* **Supplied records**:
◆ ◆ ◆ ◆ ◆

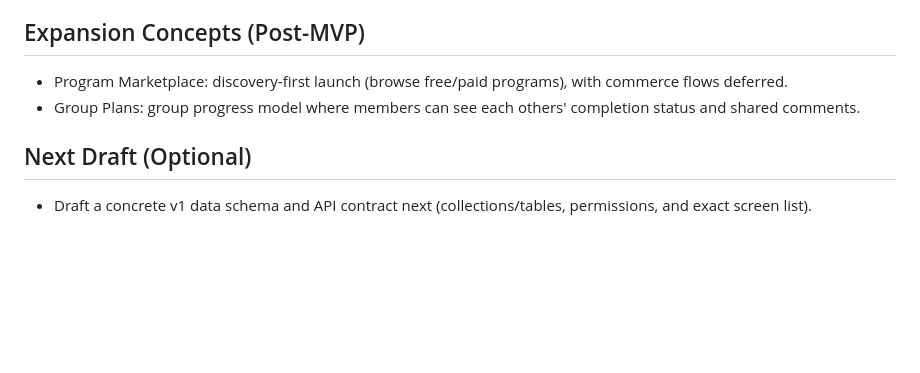
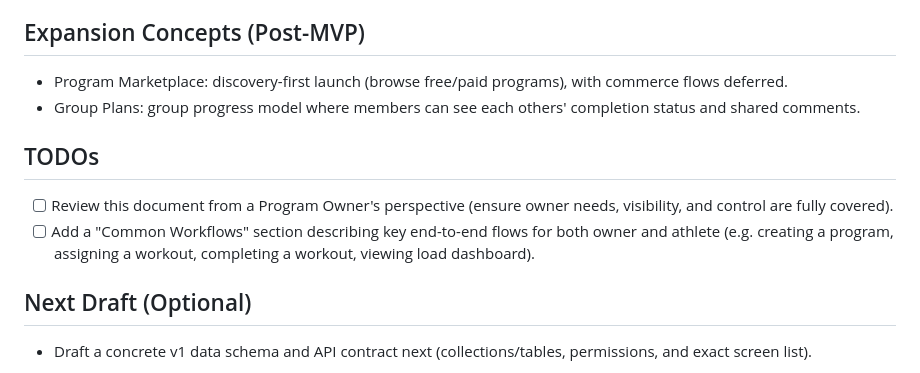
Before and after one commit to adkeswani/Mercedes, a Markdown page: docs/mvp-architecture-plan.md, the part around the change. Drawn GitHub-style; blank space fills up the shorter version.

Commit message:
docs: add TODO items to MVP architecture plan
Co-authored-by: Copilot <223556219+Copilot@users.noreply.github.com>

```diff
--- a/docs/mvp-architecture-plan.md
+++ b/docs/mvp-architecture-plan.md
@@ -133,6 +133,11 @@ Strength: lower=4, legs=4, upper=3, full_body=3, push=3, pull=3, core=2, conditi
 - Program Marketplace: discovery-first launch (browse free/paid programs), with commerce flows deferred.
 - Group Plans: group progress model where members can see each others' completion status and shared comments.
 
+## TODOs
+
+- [ ] Review this document from a Program Owner's perspective (ensure owner needs, visibility, and control are fully covered).
+- [ ] Add a "Common Workflows" section describing key end-to-end flows for both owner and athlete (e.g. creating a program, assigning a workout, completing a workout, viewing load dashboard).
+
 ## Next Draft (Optional)
 
 - Draft a concrete v1 data schema and API contract next (collections/tables, permissions, and exact screen list).
```
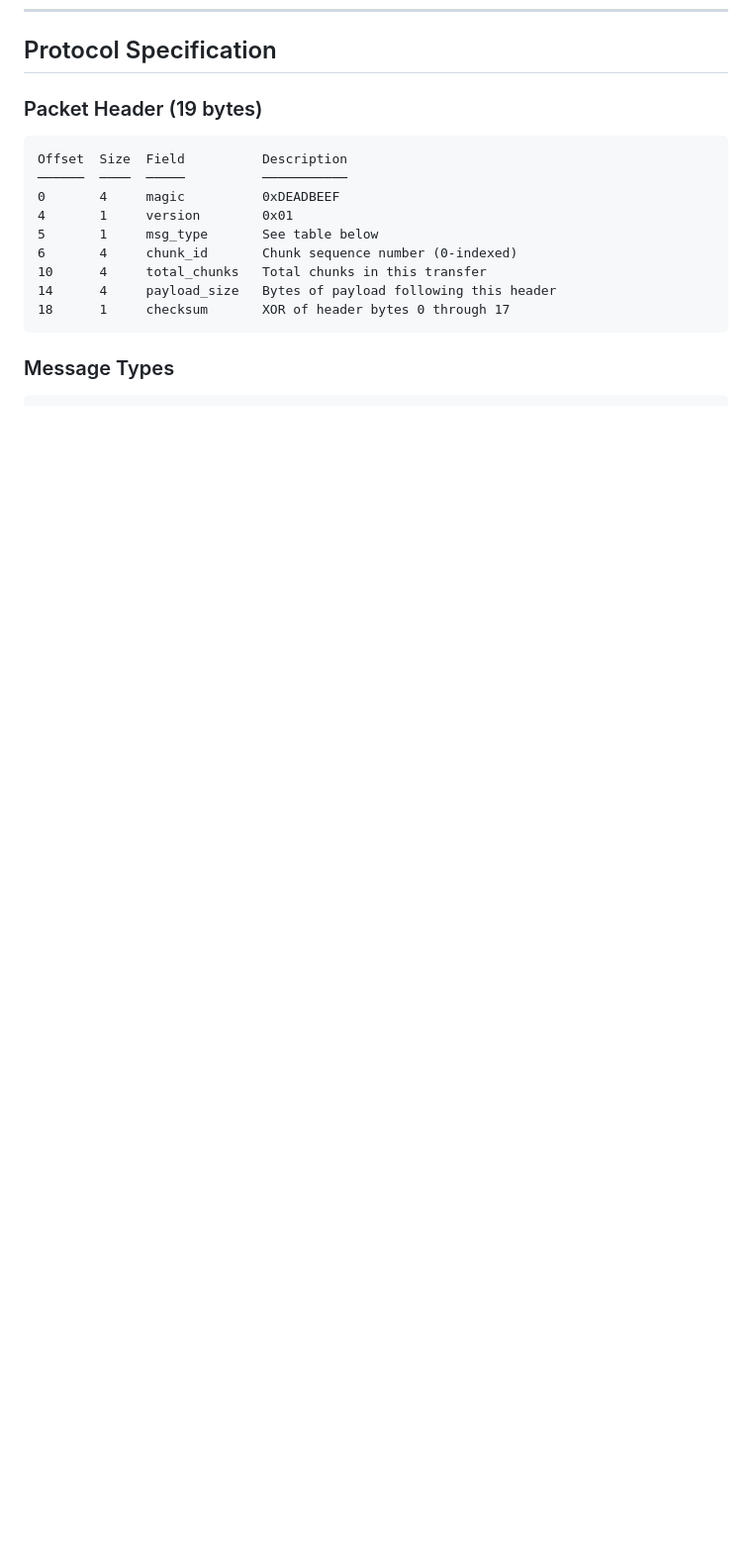
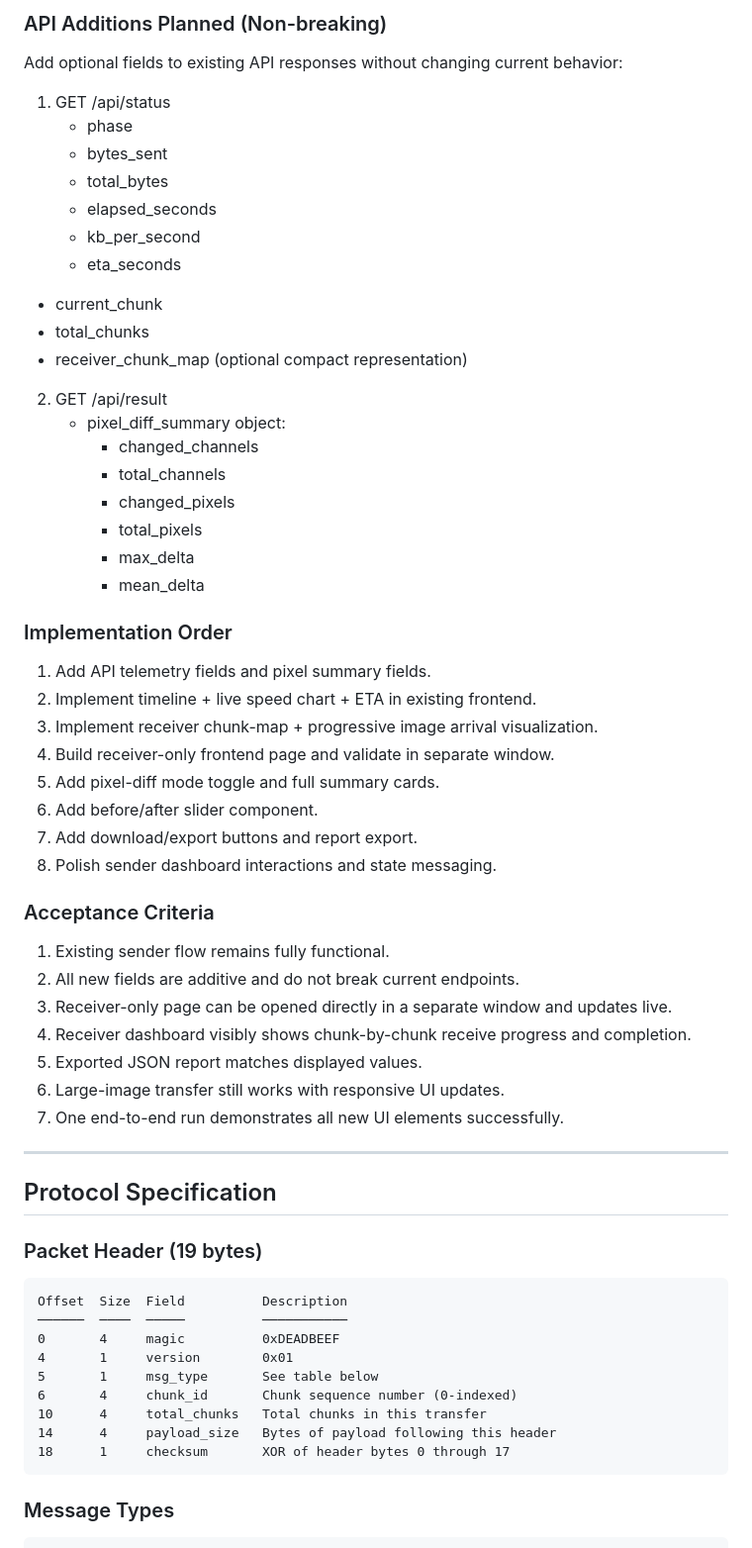
Before and after one commit to abhay271/NPS, a Markdown page: readme.md, the part around one of its changes. Shown at 99% size. Rendered like a GitHub page; blank space fills up the shorter version.

Commit message:
Add Phase 8 dual-frontend UX roadmap

```diff
--- a/readme.md
+++ b/readme.md
@@ -782,3 +899,49 @@ cd frontend && python3 -m http.server 3000
+### API Additions Planned (Non-breaking)
+
+Add optional fields to existing API responses without changing current behavior:
+
+1. GET /api/status
+   - phase
+   - bytes_sent
+   - total_bytes
+   - elapsed_seconds
+   - kb_per_second
+   - eta_seconds
+  - current_chunk
+  - total_chunks
+  - receiver_chunk_map (optional compact representation)
+2. GET /api/result
+   - pixel_diff_summary object:
+     - changed_channels
+     - total_channels
+     - changed_pixels
+     - total_pixels
+     - max_delta
+     - mean_delta
+
+### Implementation Order
+
+1. Add API telemetry fields and pixel summary fields.
+2. Implement timeline + live speed chart + ETA in existing frontend.
+3. Implement receiver chunk-map + progressive image arrival visualization.
+4. Build receiver-only frontend page and validate in separate window.
+5. Add pixel-diff mode toggle and full summary cards.
+6. Add before/after slider component.
+7. Add download/export buttons and report export.
+8. Polish sender dashboard interactions and state messaging.
+
+### Acceptance Criteria
+
+1. Existing sender flow remains fully functional.
+2. All new fields are additive and do not break current endpoints.
+3. Receiver-only page can be opened directly in a separate window and updates live.
+4. Receiver dashboard visibly shows chunk-by-chunk receive progress and completion.
+5. Exported JSON report matches displayed values.
+6. Large-image transfer still works with responsive UI updates.
+7. One end-to-end run demonstrates all new UI elements successfully.
+
+---
+
 ## Protocol Specification
 
 ### Packet Header (19 bytes)
```
Also changed, not shown: other parts of readme.md (+117 -0 lines).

◆ ◆ ◆ ◆ ◆

* **Exercise brief**: Report, from the entries above, each line where "frontend" is found.

* **Result below**:
Add Phase 8 dual-frontend UX roadmap
@@ -782,3 +899,49 @@ cd frontend && python3 -m http.server 3000
+2. Implement timeline + live speed chart + ETA in existing frontend.
+4. Build receiver-only frontend page and validate in separate window.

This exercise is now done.